Ever since the nationwide lockdown has been announced, all of us are trying to achieve normalcy in our lives. Trying to follow a work from a home pattern, maintaining work-life balance, taking care of chores- all these grounding tasks have helped us feel normal. One element of our modern civilised life that brings us rather close to normalcy is the delivery service of essential goods. Now with the relaxations in the modified lockdowns, delivery of non-essentials in all zones except containment is also permitted. The delivery servicemen are essential workers helping us in the current situation where the reality is far from normal. With over 1.8 lakh cases in India, these men are essentially putting their lives in danger to help us survive the pandemic.
Delivery service platforms have expanded their operations to deliver everything from vegetables to cosmetic products, but even though they rely heavily on their workers, it is evident that they do not have a safety plan in place to help these essential workers during a worldwide health crisis. The ground reality for these delivery executives is the daily fight against the extreme working hours. These men are logging in 16-hour shifts to fulfil order targets, but still, they aren't earning enough to survive.
"I can't fulfil my daily target deliveries because orders are less, I start working from 8 in the morning till 10-11 at night just to complete my target so that I don't lose my job, but even then I am barely earning enough," says Aman (name changed), 32, working with Zomato.
The food delivery giant, like many other delivery services, has cut back on the usual number of target orders. But still, the order numbers are not that high like they used to be in the pre-pandemic market. Since the delivery agents get paid a percentage amount depending on the orders fulfilled, this affects them directly, so they tend to put in extra hours of work under the current risky situation.
Like Aman, there are thousands of delivery agents logging in extreme shifts with minimum pay in an unsafe environment. Besides the threat of catching the virus, these service providers have to face poorly implemented laws and often get beaten up by cops and traffic police personnel. Reports of physical assaults on delivery executives by police in Bengaluru and Delhi had surfaced during the first phase of lockdown, but no safety measures have been taken.
There are no labour laws in place for delivery service executives since they are not official employees of such companies. They are considered autonomous contractors or partners.

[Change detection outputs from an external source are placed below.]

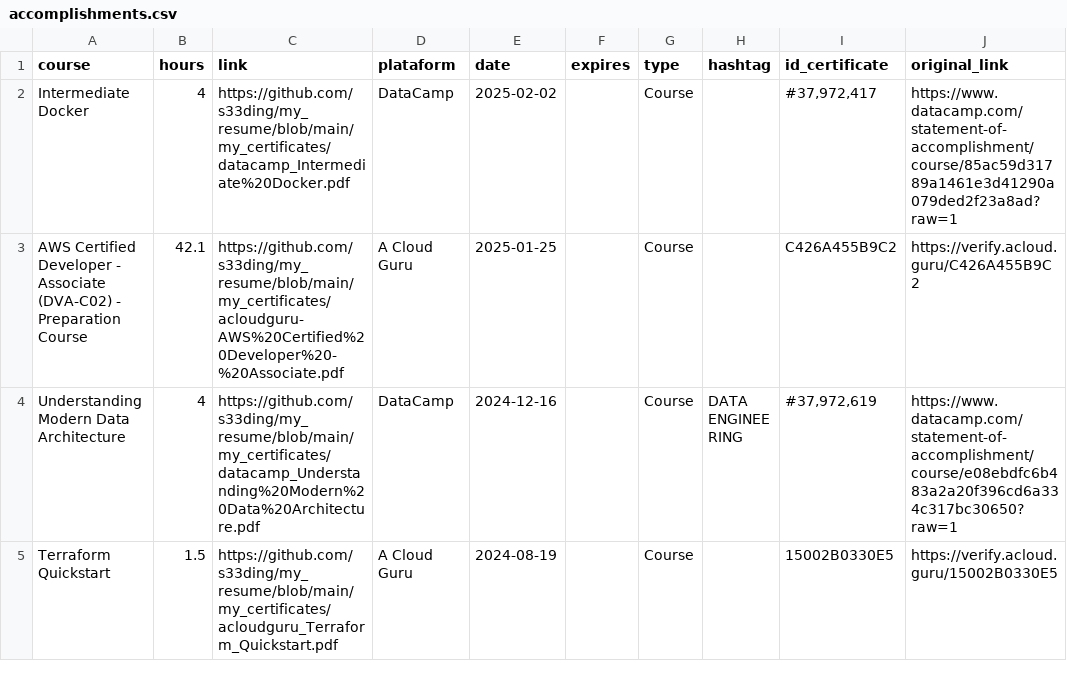
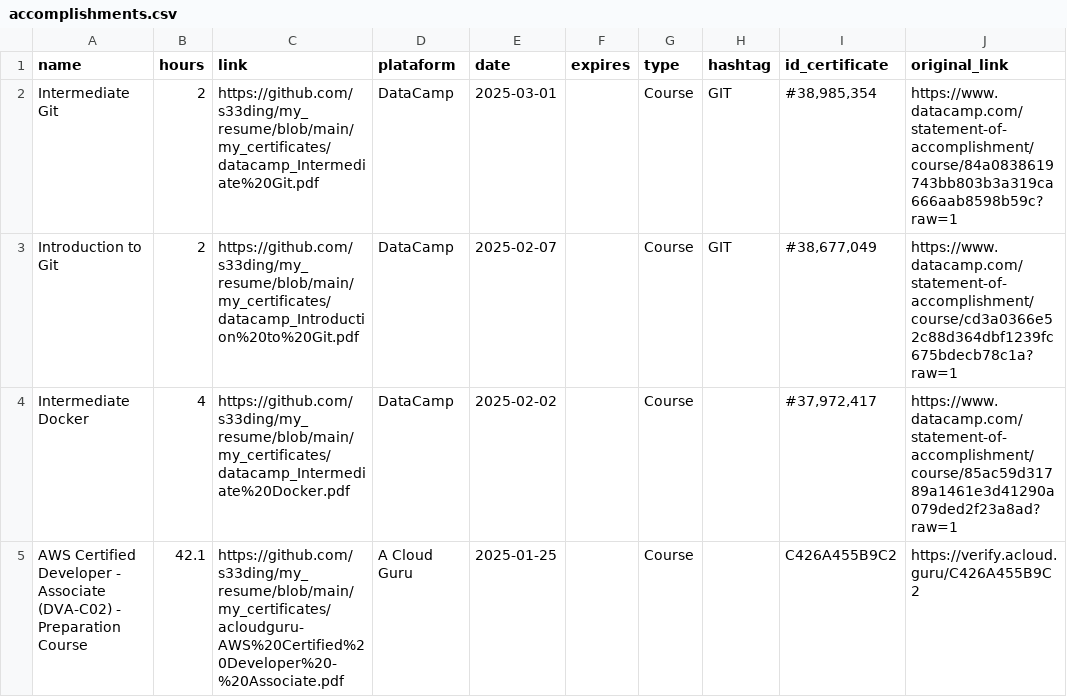
Before and after one commit to s33ding/my_resume, a CSV file: my_certificates/learning_records/accomplishments.csv, drawn as a sheet; only a part is shown; the shorter side is filled out with more unchanged rows.

```diff
--- a/my_certificates/learning_records/accomplishments.csv
+++ b/my_certificates/learning_records/accomplishments.csv
@@ -1,2 +1,4 @@
-course,hours,link,plataform,date,expires,type,hashtag,id_certificate,original_link
+name,hours,link,plataform,date,expires,type,hashtag,id_certificate,original_link
+Intermediate Git,2,https://github.com/s33ding/my_resume/blob/main/my_certificates/datacamp_Intermediate%20Git.pdf,DataCamp,2025-03-01,,Course,GIT,"#38,985,354",https://www.datacamp.com/statement-of-accomplishment/course/84a0838619743bb803b3a319ca666aab8598b59c?raw=1
+Introduction to Git,2,https://github.com/s33ding/my_resume/blob/main/my_certificates/datacamp_Introduction%20to%20Git.pdf,DataCamp,2025-02-07,,Course,GIT,"#38,677,049",https://www.datacamp.com/statement-of-accomplishment/course/cd3a0366e52c88d364dbf1239fc675bdecb78c1a?raw=1
 Intermediate Docker,4,https://github.com/s33ding/my_resume/blob/main/my_certificates/datacamp_Intermediate%20Docker.pdf,DataCamp,2025-02-02,,Course,,"#37,972,417",https://www.datacamp.com/statement-of-accomplishment/course/85ac59d31789a1461e3d41290a079ded2f23a8ad?raw=1
```
Also changed, not shown: 1 other file.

After obtaining bar codes/passes to be able to deliver in different zones, the delivery executives reach your gate with a sanitised sheet at the back of the parcel, maintaining a meter of the distance they safely deliver your orders. But most customers expect the executives to deliver till their doors and claim that since they have paid for the order, they expect a door delivery. Social distancing? Zero-contact delivery, anyone?
"Customers yell at us and ask to deliver the items till the door, even though the guidelines clearly state contact-less delivery. We are forced to walk up to every door without any protective gear. No masks or sanitisers are provided," adds Aman before mentioning that the pays are not enough and since they are expected to buy protective gear themselves, they keep themselves protected the best that they can with masks, gloves, handkerchiefs and sanitisers as their protective gear.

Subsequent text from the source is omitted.